There is another letter of a still more pressing nature, of the 26th August from Government.

I am directed to request that you will have the goodness to inform me without delay whether you are prepared to perform the service for the transport of mails, passengers, goods, &c., between Port Louis and Port Mathurin, Rodrigues, until the end of the year by a suitable vessel.

   Now, on the 27th, the very day after, Nalletamby answers that letter; and the last paragraph of his answer is certainly not a paragraph written currente calamo but has evidently been meditated upon and was written after reflection' it is worded in such terms that it is difficult not to construe it as a very clear intimation to Government of what the intention of Nalletamby is:-

I have now to state that I can only continuer the contract and make two or three more voyages to Rodrigues by a suitable vessel approved of by Government provided that the latter will increase the subvention to Rs. 1500 per voyage.

This can have no other meaning except that Nalletamby had made up his mind not to go one with the contract except under the condition of the increase of subvention that he mentions.  A party may dispense with or waive, any right which he is entitled to, and a party may the more easily be understood to renounce such a right as that of the mise en demeure since his position remains intact on the merits of the case.  The mise en demeure has a two-fold object, first, to inform the debtor that the creditor intends to insist upon the execution of the contract and then to allow the defendant, or the debtor, thus warned, to take the necessary steps and make all possible diligence in order to be able to perform his contract as stipulated.  Well, the letter of Nalletamby shows that he did not mean  to take any advantage of any such mise en demeure not having been served upon him, and that therefore the Government are perfectly eight when they say:-

"having received that letter from Nalletamby, we considered that we were disposed from fulfilling any such formality as the mise en demeure, and we do not believe he has any right to complain of the non-performance of that formality."

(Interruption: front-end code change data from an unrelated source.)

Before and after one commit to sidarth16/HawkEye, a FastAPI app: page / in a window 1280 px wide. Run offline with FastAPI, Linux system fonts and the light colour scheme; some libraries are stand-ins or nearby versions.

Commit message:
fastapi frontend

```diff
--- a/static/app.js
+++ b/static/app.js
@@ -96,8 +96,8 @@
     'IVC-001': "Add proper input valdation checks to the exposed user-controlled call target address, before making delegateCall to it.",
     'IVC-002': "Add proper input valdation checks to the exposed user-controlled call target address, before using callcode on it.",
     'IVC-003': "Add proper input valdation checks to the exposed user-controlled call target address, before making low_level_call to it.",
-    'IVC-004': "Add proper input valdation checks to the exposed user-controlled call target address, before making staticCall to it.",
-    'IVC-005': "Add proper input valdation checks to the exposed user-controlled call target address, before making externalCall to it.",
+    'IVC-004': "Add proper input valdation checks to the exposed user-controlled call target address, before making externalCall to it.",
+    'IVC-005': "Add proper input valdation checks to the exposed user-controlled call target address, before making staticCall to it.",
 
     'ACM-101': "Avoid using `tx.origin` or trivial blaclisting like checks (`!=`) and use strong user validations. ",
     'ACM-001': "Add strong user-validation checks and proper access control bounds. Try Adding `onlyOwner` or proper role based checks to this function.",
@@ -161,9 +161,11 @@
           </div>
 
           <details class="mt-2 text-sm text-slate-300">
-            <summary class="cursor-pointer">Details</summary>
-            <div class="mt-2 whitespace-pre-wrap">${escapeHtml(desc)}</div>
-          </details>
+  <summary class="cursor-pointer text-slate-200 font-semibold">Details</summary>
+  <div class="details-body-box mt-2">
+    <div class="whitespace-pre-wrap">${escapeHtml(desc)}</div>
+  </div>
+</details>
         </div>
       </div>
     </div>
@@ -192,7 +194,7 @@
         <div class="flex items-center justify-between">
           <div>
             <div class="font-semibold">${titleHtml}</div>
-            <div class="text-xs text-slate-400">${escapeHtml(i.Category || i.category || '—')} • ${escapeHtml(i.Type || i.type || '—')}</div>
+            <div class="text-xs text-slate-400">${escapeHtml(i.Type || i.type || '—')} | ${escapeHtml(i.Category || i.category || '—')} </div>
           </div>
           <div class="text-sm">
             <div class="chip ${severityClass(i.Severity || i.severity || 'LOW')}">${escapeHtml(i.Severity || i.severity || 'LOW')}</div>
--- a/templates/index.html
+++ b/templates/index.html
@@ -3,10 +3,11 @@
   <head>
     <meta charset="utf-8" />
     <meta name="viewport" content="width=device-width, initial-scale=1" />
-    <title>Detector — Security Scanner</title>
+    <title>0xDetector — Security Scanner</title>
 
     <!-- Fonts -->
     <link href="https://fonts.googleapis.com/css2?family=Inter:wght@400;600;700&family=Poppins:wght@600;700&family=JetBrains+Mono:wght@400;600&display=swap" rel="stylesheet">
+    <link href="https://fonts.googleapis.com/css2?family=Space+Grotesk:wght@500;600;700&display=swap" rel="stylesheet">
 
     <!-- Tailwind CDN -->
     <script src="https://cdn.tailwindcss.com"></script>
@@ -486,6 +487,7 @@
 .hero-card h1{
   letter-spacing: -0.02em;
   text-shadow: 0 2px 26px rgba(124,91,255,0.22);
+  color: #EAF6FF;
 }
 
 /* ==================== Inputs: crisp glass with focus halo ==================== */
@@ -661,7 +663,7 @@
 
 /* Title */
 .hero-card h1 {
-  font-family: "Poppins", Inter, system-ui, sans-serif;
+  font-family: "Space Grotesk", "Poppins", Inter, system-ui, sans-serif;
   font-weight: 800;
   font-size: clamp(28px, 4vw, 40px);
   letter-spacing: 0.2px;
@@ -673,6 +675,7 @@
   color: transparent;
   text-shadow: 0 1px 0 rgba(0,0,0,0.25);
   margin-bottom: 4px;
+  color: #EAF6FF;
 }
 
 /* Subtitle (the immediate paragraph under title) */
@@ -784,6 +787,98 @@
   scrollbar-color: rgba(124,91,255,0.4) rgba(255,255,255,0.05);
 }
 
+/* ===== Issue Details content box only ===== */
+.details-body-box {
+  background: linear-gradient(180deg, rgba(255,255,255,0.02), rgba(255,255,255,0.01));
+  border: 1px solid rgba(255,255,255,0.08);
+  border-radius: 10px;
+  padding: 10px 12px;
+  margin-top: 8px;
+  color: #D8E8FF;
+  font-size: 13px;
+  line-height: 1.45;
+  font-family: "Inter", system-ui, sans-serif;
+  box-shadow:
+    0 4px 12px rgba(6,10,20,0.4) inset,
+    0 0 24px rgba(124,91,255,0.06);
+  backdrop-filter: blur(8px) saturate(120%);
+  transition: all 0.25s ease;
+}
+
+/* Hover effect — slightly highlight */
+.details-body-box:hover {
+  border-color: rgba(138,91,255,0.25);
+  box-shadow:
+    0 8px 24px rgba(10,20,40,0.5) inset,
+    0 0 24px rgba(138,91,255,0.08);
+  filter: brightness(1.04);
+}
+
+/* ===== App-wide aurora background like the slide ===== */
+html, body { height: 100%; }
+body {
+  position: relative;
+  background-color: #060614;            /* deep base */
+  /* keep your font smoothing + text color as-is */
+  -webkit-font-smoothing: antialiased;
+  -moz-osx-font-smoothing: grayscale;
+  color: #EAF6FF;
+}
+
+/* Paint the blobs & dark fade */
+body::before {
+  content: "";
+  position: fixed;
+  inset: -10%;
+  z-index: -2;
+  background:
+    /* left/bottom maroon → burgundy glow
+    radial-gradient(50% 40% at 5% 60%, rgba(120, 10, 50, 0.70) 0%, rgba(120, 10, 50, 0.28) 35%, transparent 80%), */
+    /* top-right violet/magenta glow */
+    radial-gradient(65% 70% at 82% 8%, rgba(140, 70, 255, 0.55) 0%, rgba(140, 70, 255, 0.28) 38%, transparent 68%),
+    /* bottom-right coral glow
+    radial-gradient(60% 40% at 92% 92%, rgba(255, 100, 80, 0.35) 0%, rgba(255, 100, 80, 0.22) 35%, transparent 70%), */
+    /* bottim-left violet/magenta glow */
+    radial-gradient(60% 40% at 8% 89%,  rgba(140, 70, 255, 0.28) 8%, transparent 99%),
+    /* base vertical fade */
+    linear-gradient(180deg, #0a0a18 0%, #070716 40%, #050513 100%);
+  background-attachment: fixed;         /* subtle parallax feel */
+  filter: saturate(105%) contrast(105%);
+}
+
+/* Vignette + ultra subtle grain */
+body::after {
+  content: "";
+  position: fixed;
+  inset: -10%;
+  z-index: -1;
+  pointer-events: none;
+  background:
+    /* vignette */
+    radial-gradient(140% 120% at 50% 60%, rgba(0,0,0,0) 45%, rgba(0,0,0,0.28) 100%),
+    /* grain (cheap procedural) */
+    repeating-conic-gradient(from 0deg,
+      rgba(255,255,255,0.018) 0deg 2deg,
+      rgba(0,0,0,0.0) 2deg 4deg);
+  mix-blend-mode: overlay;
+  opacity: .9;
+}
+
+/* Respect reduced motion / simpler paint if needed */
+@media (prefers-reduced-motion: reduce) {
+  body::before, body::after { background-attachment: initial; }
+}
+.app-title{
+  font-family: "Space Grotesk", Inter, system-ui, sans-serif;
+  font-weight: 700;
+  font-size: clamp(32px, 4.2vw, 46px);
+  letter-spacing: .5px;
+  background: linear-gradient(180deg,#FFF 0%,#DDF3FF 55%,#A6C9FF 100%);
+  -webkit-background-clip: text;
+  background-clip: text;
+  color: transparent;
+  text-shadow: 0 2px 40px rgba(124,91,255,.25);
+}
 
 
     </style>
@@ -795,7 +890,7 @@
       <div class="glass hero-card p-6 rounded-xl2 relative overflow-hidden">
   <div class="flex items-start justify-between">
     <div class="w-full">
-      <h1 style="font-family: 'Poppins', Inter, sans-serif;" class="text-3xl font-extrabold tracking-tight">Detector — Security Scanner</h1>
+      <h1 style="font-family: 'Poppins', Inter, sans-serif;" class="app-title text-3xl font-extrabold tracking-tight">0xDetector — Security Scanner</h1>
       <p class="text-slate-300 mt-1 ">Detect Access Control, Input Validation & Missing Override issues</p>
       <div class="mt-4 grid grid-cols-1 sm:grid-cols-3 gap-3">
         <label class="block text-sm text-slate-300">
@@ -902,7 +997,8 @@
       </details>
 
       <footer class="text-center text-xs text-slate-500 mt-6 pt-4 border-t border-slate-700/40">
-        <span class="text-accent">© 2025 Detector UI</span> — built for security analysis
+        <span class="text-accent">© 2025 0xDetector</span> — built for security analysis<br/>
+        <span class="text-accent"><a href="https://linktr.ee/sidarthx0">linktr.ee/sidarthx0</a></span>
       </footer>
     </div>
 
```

   We agree in that view.  The judgment of the Court is, therefore, that the first pleas must be set aside and that the case must be proceeded with on the merits.

Published by Centre for Comparative Law, History and Governance at Macquarie Law School